**Task objective:**
Make an exact copy of the data below, leaving out every picture.

Stored dataset items
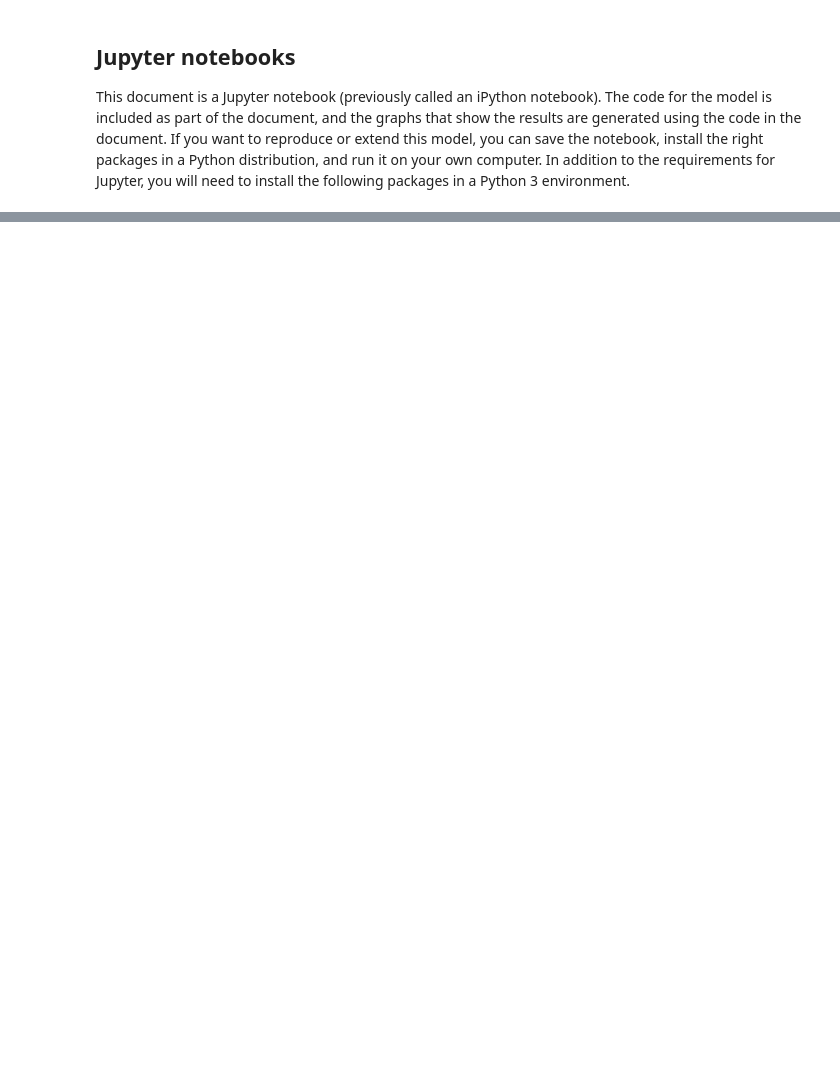
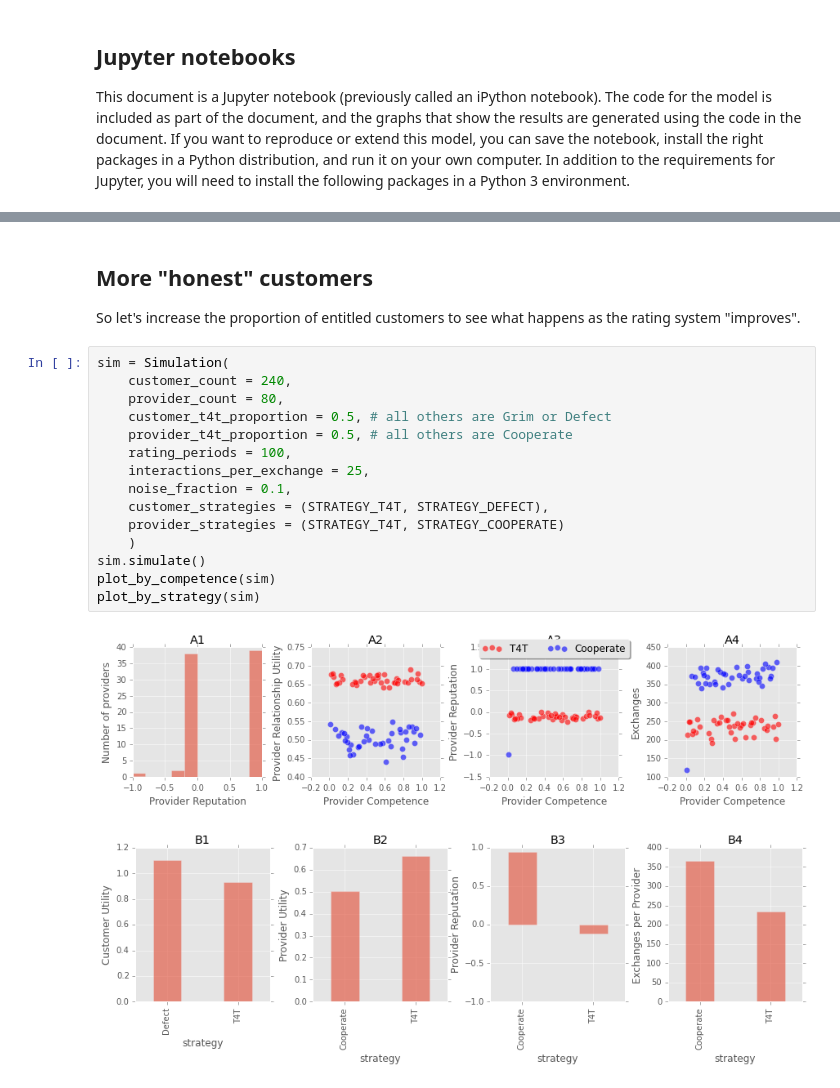
Before and after one commit to tomslee/provider-reputation, a Jupyter notebook: provider-reputation.ipynb, the cells around one changed output, grey strips where cells are left out. Saved outputs shown, nothing was run; the diff lists cells and outputs as text; blank space fills up the shorter version.

```diff
--- a/provider-reputation.ipynb
+++ b/provider-reputation.ipynb
@@ -447,0 +513,22 @@ plot_results_by_competence(sim)
+# %% [markdown]
+## More "honest" customers
+
+So let's increase the proportion of entitled customers to see what happens as the rating system "improves".
+# %%
+sim = Simulation(
+    customer_count = 240,
+    provider_count = 80,
+    customer_t4t_proportion = 0.5, # all others are Grim or Defect
+    provider_t4t_proportion = 0.5, # all others are Cooperate
+    rating_periods = 100,
+    interactions_per_exchange = 25,
+    noise_fraction = 0.1,
+    customer_strategies = (STRATEGY_T4T, STRATEGY_DEFECT),
+    provider_strategies = (STRATEGY_T4T, STRATEGY_COOPERATE)
+    )
+sim.simulate()
+plot_by_competence(sim)
+plot_by_strategy(sim)
+# %% [output]
+[figure, added]
+[figure, added]
```
Also changed, not shown: parts of 50 cells of this notebook.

**Exercise output:**
Before and after one commit to tomslee/provider-reputation, a Jupyter notebook: provider-reputation.ipynb, the cells around one changed output, grey strips where cells are left out. Saved outputs shown, nothing was run; the diff lists cells and outputs as text; blank space fills up the shorter version.

```diff
--- a/provider-reputation.ipynb
+++ b/provider-reputation.ipynb
@@ -447,0 +513,22 @@ plot_results_by_competence(sim)
+# %% [markdown]
+## More "honest" customers
+
+So let's increase the proportion of entitled customers to see what happens as the rating system "improves".
+# %%
+sim = Simulation(
+    customer_count = 240,
+    provider_count = 80,
+    customer_t4t_proportion = 0.5, # all others are Grim or Defect
+    provider_t4t_proportion = 0.5, # all others are Cooperate
+    rating_periods = 100,
+    interactions_per_exchange = 25,
+    noise_fraction = 0.1,
+    customer_strategies = (STRATEGY_T4T, STRATEGY_DEFECT),
+    provider_strategies = (STRATEGY_T4T, STRATEGY_COOPERATE)
+    )
+sim.simulate()
+plot_by_competence(sim)
+plot_by_strategy(sim)
+# %% [output]
+[figure, added]
+[figure, added]
```
Also changed, not shown: parts of 50 cells of this notebook.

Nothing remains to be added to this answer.